In addition to all of the other problems they face, the majority of people receiving chemotherapy or radiation therapy for their cancer suffer from severe fatigue. This fatigue is most often ignored.
But it is not enough simply to prolong life. It is important that life also be enjoyable. The good news? You don’t have to choose. Those things that improve quality of life may also improve survival.
If you have cancer fatigue, here are four steps to optimize energy that I recommend to the people I treat.
1. Optimized nutritional support.
Choose a multivitamin/mineral supplement that supplies the vitamins, minerals, and energy cofactors that the diet should be supplying (except the calories) at optimal levels, with the exception of iron and essential oils.
Some doctors advise people with cancer not to take nutritional supplements. The rationalization? That antioxidants might decrease the effectiveness of chemotherapy and radiation (which are oxidative). Although this concern is not unreasonable, research suggests that nutritional support improves outcomes while decreasing chemotherapy toxicity. In addition, nausea caused by chemo and increased metabolic needs from the cancer can leave people dramatically malnourished.
To be on the safe side, do not consume multivitamin supplements for two days before and three to seven days after radiation or chemotherapy.
If using chemotherapy that can cause nerve damage, I recommend 1,000 milligrams (mg) of acetyl l-carnitine twice a day until three months after the chemo is done to help protect the nerves, except for people taking the chemo drug vinorelbine.
Other nutrients can support the health of people being treated for certain types of cancer.
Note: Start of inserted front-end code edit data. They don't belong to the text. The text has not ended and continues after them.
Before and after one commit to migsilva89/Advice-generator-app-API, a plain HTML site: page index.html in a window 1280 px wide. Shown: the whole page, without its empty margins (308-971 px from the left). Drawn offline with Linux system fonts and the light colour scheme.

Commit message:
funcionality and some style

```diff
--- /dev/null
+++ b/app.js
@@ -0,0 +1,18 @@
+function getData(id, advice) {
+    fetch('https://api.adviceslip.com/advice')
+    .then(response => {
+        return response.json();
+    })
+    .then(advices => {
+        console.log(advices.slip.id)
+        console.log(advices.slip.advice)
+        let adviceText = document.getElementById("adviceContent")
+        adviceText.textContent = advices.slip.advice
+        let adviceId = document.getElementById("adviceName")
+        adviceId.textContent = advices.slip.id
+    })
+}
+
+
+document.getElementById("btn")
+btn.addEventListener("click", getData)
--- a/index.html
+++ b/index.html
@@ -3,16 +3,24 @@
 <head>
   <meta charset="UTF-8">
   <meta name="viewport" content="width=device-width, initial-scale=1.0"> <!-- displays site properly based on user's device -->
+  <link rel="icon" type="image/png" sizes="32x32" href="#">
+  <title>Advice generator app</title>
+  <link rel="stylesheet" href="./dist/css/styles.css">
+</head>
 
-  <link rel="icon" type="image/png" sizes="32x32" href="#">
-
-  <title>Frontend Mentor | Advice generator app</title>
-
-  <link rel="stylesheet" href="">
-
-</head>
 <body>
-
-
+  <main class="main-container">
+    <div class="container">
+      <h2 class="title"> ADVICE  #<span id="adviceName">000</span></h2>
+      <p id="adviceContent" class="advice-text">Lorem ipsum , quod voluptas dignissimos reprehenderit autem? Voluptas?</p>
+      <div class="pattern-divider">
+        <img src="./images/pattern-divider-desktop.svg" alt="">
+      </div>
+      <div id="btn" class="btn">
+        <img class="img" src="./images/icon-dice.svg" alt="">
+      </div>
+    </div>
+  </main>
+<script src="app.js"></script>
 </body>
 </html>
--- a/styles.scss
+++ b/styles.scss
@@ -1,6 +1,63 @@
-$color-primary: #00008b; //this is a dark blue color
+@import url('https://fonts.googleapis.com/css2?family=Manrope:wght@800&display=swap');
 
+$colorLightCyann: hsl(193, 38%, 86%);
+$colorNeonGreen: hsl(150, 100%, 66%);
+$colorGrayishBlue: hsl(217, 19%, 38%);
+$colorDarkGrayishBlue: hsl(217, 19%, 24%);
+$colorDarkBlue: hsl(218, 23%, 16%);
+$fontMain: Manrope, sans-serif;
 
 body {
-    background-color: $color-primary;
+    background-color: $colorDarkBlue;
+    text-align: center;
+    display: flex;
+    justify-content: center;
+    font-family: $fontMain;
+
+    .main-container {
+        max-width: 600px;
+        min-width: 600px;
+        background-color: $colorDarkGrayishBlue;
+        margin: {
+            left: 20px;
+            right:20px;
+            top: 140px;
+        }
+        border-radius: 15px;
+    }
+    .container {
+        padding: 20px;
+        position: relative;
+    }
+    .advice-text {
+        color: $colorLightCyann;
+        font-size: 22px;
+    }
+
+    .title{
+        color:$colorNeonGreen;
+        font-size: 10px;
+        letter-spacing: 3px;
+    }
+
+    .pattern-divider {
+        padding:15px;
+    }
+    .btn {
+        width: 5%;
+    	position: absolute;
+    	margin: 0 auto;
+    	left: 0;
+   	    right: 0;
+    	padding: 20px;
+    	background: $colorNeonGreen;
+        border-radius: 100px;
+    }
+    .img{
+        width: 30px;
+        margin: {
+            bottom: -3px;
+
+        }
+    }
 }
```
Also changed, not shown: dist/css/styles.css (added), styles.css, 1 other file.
Glutathione has been shown to decrease the toxicity of the chemo drug cisplatin, and coenzyme Q10 helps keep the heart healthy while taking doxorubicin.
Meanwhile, don’t forget to go for walks in the sunshine. Walking has been shown to help cancer-related fatigue. Sun-shine—and its ability to produce vitamin D in our bodies—strengthens the immune system.
2. Get pain relief.
Chronic pain drains energy, and virtually all pain can be effectively treated. The problem is that most physicians are not trained in pain management. Ask your oncologist to refer you to a physician who specializes in pain management (a physiatrist). Herbals can also help support health. Highly absorbable curcumin such as BCM-95 is being tested in numerous cancer studies, and is showing dramatic benefits in protecting health. Meanwhile, it can augment the effectiveness of pain medications.
A technique called Frequency-Specific Microcurrent can also be helpful for pain, with no side effects.
I can’t overemphasize the importance of getting eight to nine hours of sleep a night. Sleep is critical not only for energy but also for decreasing pain and optimizing immune function. Look for products containing valerian, passionflower, L-theanine, hops, and lemon balm.
Feelings of hopelessness and powerlessness are draining. But I routinely find studies showing that low-cost natural therapies can be effective for specific cancers. It is unlikely that the cancer specialist will hear about this research, however. Your holistic health practitioner can look into these and guide you. By combining the best of natural and standard medical care, the “average” statistics become meaningless, with your odds for improvement and recovery being much higher.
“Chemotherapy-Evoked Neuropathic Pain . . .” by W.H. Xiao and G.J. Bennett, Pain, 4/08
“Coenzyme Q10 (PDQ)-Patient Version,” National Cancer Institute, www.Cancer.gov, 12/11/15
“In Search of a Safe Natural Sleep Aid” by T.P. Rao et al., J Am Coll Nutr, 3/11/15
“Management of Chemotherapy-Induced Peripheral Neuropathy” by M. Stillman and J.P. Cata, Curr Pain Headache Rep, 8/06
“Visceral and Somatic Disorders: Tissue Softening with Frequency-Specific Microcurrent” by C.R. McMakin et al., J Altern Complement Med, 2/13